◆ **Problem description**
Verbatim output of the full listing is required.
####################
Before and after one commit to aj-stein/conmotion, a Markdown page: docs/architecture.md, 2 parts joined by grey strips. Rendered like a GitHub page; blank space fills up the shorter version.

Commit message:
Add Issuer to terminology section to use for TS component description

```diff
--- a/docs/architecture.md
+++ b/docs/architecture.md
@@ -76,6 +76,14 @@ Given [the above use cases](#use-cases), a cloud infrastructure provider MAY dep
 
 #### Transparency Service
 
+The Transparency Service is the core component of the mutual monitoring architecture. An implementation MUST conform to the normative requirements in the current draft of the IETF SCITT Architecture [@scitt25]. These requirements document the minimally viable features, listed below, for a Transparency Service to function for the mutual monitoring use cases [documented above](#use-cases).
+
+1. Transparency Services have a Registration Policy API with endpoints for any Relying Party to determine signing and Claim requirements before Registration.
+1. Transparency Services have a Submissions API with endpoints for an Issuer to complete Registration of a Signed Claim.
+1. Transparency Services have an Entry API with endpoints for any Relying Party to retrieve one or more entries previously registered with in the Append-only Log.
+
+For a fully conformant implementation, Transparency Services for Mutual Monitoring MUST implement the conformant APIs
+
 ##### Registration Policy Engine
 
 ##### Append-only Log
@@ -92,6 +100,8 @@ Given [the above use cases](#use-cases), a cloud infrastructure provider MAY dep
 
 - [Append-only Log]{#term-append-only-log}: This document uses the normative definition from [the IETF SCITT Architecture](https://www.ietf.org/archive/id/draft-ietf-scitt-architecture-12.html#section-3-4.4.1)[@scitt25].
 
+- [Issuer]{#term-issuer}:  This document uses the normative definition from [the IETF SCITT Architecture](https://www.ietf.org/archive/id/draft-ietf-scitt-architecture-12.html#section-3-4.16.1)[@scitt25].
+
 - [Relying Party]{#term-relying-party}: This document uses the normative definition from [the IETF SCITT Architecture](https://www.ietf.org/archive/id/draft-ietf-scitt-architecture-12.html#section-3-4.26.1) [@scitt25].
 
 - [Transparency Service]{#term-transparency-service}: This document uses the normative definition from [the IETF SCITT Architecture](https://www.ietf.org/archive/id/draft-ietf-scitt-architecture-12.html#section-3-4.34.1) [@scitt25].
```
####################
◆ **Written response**
Before and after one commit to aj-stein/conmotion, a Markdown page: docs/architecture.md, 2 parts joined by grey strips. Rendered like a GitHub page; blank space fills up the shorter version.

Commit message:
Add Issuer to terminology section to use for TS component description

```diff
--- a/docs/architecture.md
+++ b/docs/architecture.md
@@ -76,6 +76,14 @@ Given [the above use cases](#use-cases), a cloud infrastructure provider MAY dep
 
 #### Transparency Service
 
+The Transparency Service is the core component of the mutual monitoring architecture. An implementation MUST conform to the normative requirements in the current draft of the IETF SCITT Architecture [@scitt25]. These requirements document the minimally viable features, listed below, for a Transparency Service to function for the mutual monitoring use cases [documented above](#use-cases).
+
+1. Transparency Services have a Registration Policy API with endpoints for any Relying Party to determine signing and Claim requirements before Registration.
+1. Transparency Services have a Submissions API with endpoints for an Issuer to complete Registration of a Signed Claim.
+1. Transparency Services have an Entry API with endpoints for any Relying Party to retrieve one or more entries previously registered with in the Append-only Log.
+
+For a fully conformant implementation, Transparency Services for Mutual Monitoring MUST implement the conformant APIs
+
 ##### Registration Policy Engine
 
 ##### Append-only Log
@@ -92,6 +100,8 @@ Given [the above use cases](#use-cases), a cloud infrastructure provider MAY dep
 
 - [Append-only Log]{#term-append-only-log}: This document uses the normative definition from [the IETF SCITT Architecture](https://www.ietf.org/archive/id/draft-ietf-scitt-architecture-12.html#section-3-4.4.1)[@scitt25].
 
+- [Issuer]{#term-issuer}:  This document uses the normative definition from [the IETF SCITT Architecture](https://www.ietf.org/archive/id/draft-ietf-scitt-architecture-12.html#section-3-4.16.1)[@scitt25].
+
 - [Relying Party]{#term-relying-party}: This document uses the normative definition from [the IETF SCITT Architecture](https://www.ietf.org/archive/id/draft-ietf-scitt-architecture-12.html#section-3-4.26.1) [@scitt25].
 
 - [Transparency Service]{#term-transparency-service}: This document uses the normative definition from [the IETF SCITT Architecture](https://www.ietf.org/archive/id/draft-ietf-scitt-architecture-12.html#section-3-4.34.1) [@scitt25].
```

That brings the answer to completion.